|International Classification||B05B11/00, B05B1/34|
|Cooperative Classification||B05B11/0075, B05B1/3436, B05B1/3457, B05B11/007, B05B11/0072, B05B11/0067|
|European Classification||B05B1/34A3B4H3, B05B11/00B9V, B05B11/00B9T, B05B1/34A3B4B, B05B11/00B9R, B05B11/00B9L3|
|Apr 29, 2002||AS||Assignment|
|Oct 2, 2006||FPAY||Fee payment|
Year of fee payment: 4

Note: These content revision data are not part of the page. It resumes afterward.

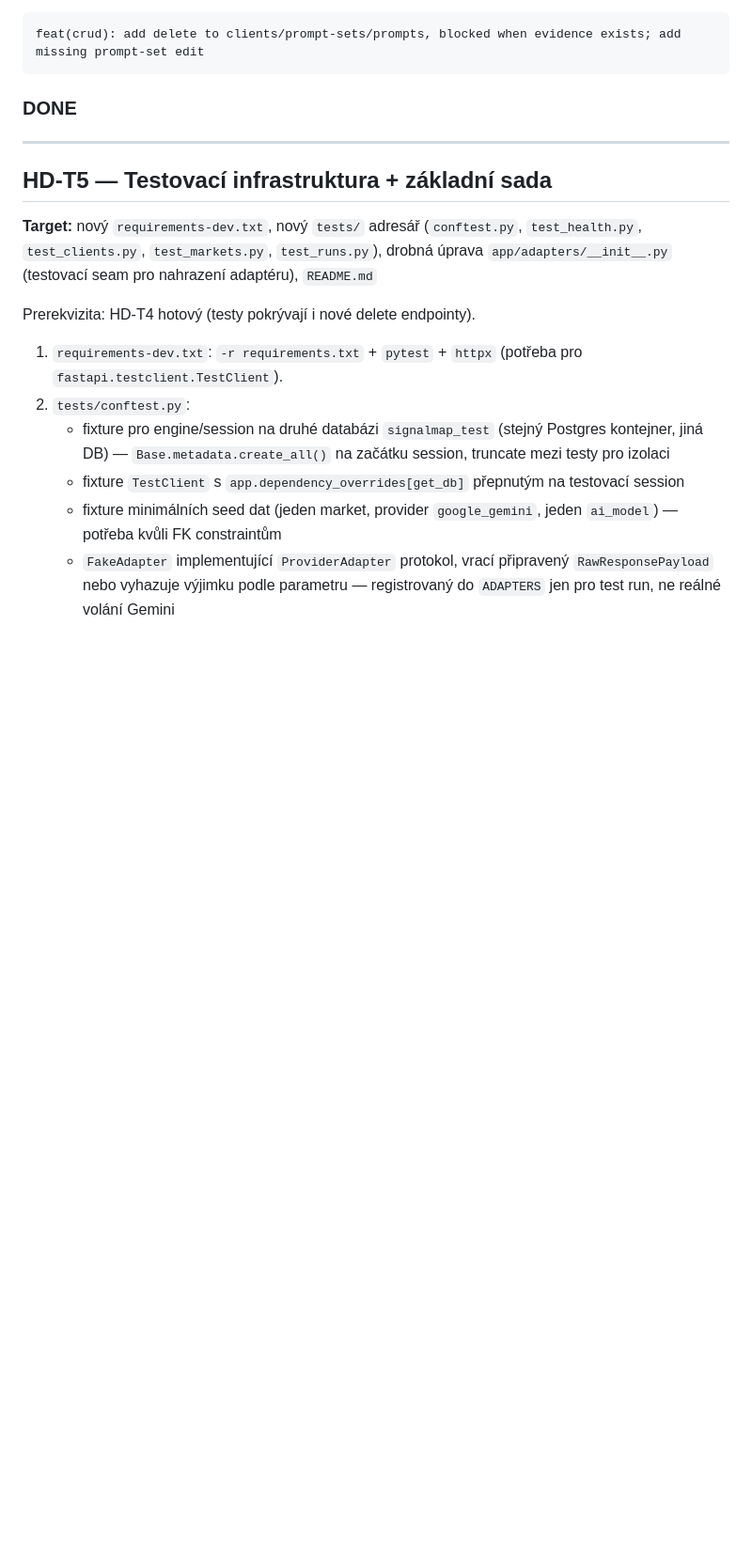
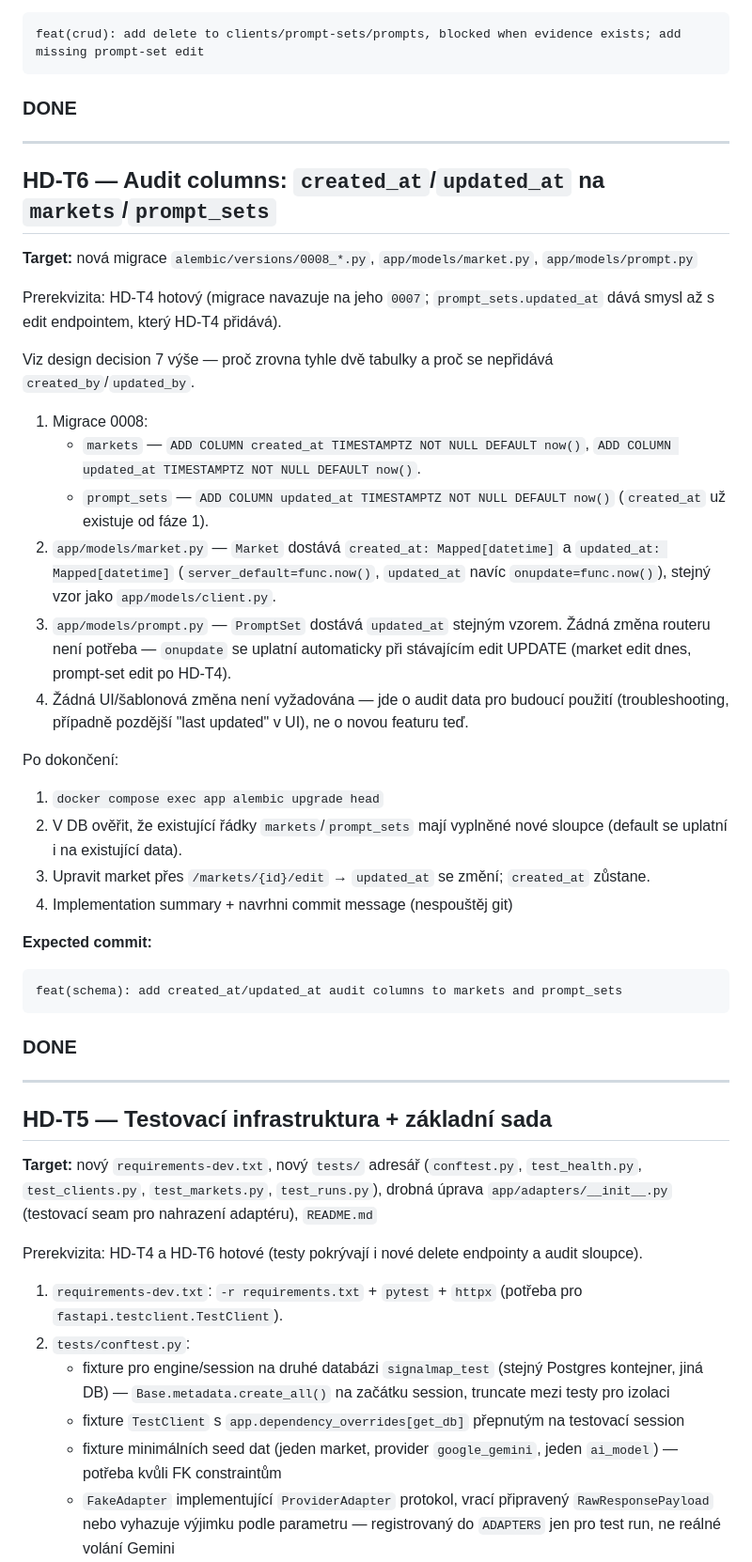
Before and after one commit to jirkalla/SignalMap, a Markdown page: docs/TASKS_HARDENING.md, the part around one of its changes. Shown at 94% size. Rendered like a GitHub page; blank space fills up the shorter version.

Commit message:
docs(hardening): add HD-T6 task for created_at/updated_at audit columns

````diff
--- a/docs/TASKS_HARDENING.md
+++ b/docs/TASKS_HARDENING.md
@@ -226,13 +241,54 @@ feat(crud): add delete to clients/prompt-sets/prompts, blocked when evidence exi
 
 ---
 
+## HD-T6 — Audit columns: `created_at`/`updated_at` na `markets`/`prompt_sets`
+
+**Target:** nová migrace `alembic/versions/0008_*.py`, `app/models/market.py`,
+`app/models/prompt.py`
+
+Prerekvizita: HD-T4 hotový (migrace navazuje na jeho `0007`; `prompt_sets.updated_at` dává
+smysl až s edit endpointem, který HD-T4 přidává).
+
+Viz design decision 7 výše — proč zrovna tyhle dvě tabulky a proč se nepřidává
+`created_by`/`updated_by`.
+
+1. Migrace 0008:
+   - `markets` — `ADD COLUMN created_at TIMESTAMPTZ NOT NULL DEFAULT now()`,
+     `ADD COLUMN updated_at TIMESTAMPTZ NOT NULL DEFAULT now()`.
+   - `prompt_sets` — `ADD COLUMN updated_at TIMESTAMPTZ NOT NULL DEFAULT now()`
+     (`created_at` už existuje od fáze 1).
+2. `app/models/market.py` — `Market` dostává `created_at: Mapped[datetime]` a
+   `updated_at: Mapped[datetime]` (`server_default=func.now()`, `updated_at` navíc
+   `onupdate=func.now()`), stejný vzor jako `app/models/client.py`.
+3. `app/models/prompt.py` — `PromptSet` dostává `updated_at` stejným vzorem. Žádná změna
+   routeru není potřeba — `onupdate` se uplatní automaticky při stávajícím edit UPDATE
+   (market edit dnes, prompt-set edit po HD-T4).
+4. Žádná UI/šablonová změna není vyžadována — jde o audit data pro budoucí použití
+   (troubleshooting, případně pozdější "last updated" v UI), ne o novou featuru teď.
+
+Po dokončení:
+1. `docker compose exec app alembic upgrade head`
+2. V DB ověřit, že existující řádky `markets`/`prompt_sets` mají vyplněné nové sloupce
+   (default se uplatní i na existující data).
+3. Upravit market přes `/markets/{id}/edit` → `updated_at` se změní; `created_at` zůstane.
+4. Implementation summary + navrhni commit message (nespouštěj git)
+
+**Expected commit:**
+```
+feat(schema): add created_at/updated_at audit columns to markets and prompt_sets
+```
+
+### DONE
+
+---
+
 ## HD-T5 — Testovací infrastruktura + základní sada
 
 **Target:** nový `requirements-dev.txt`, nový `tests/` adresář (`conftest.py`,
 `test_health.py`, `test_clients.py`, `test_markets.py`, `test_runs.py`), drobná úprava
 `app/adapters/__init__.py` (testovací seam pro nahrazení adaptéru), `README.md`
 
-Prerekvizita: HD-T4 hotový (testy pokrývají i nové delete endpointy).
+Prerekvizita: HD-T4 a HD-T6 hotové (testy pokrývají i nové delete endpointy a audit sloupce).
 
 1. `requirements-dev.txt`: `-r requirements.txt` + `pytest` + `httpx` (potřeba pro
    `fastapi.testclient.TestClient`).
````
Also changed, not shown: other parts of docs/TASKS_HARDENING.md (+16 -0 lines), docs/PROMPTS_HARDENING.md (+54 -4 lines).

|Nov 15, 2010||REMI||Maintenance fee reminder mailed|
|Apr 1, 2011||FPAY||Fee payment|
Year of fee payment: 8
|Apr 1, 2011||SULP||Surcharge for late payment|
Year of fee payment: 7
|Oct 8, 2014||FPAY||Fee payment|
Year of fee payment: 12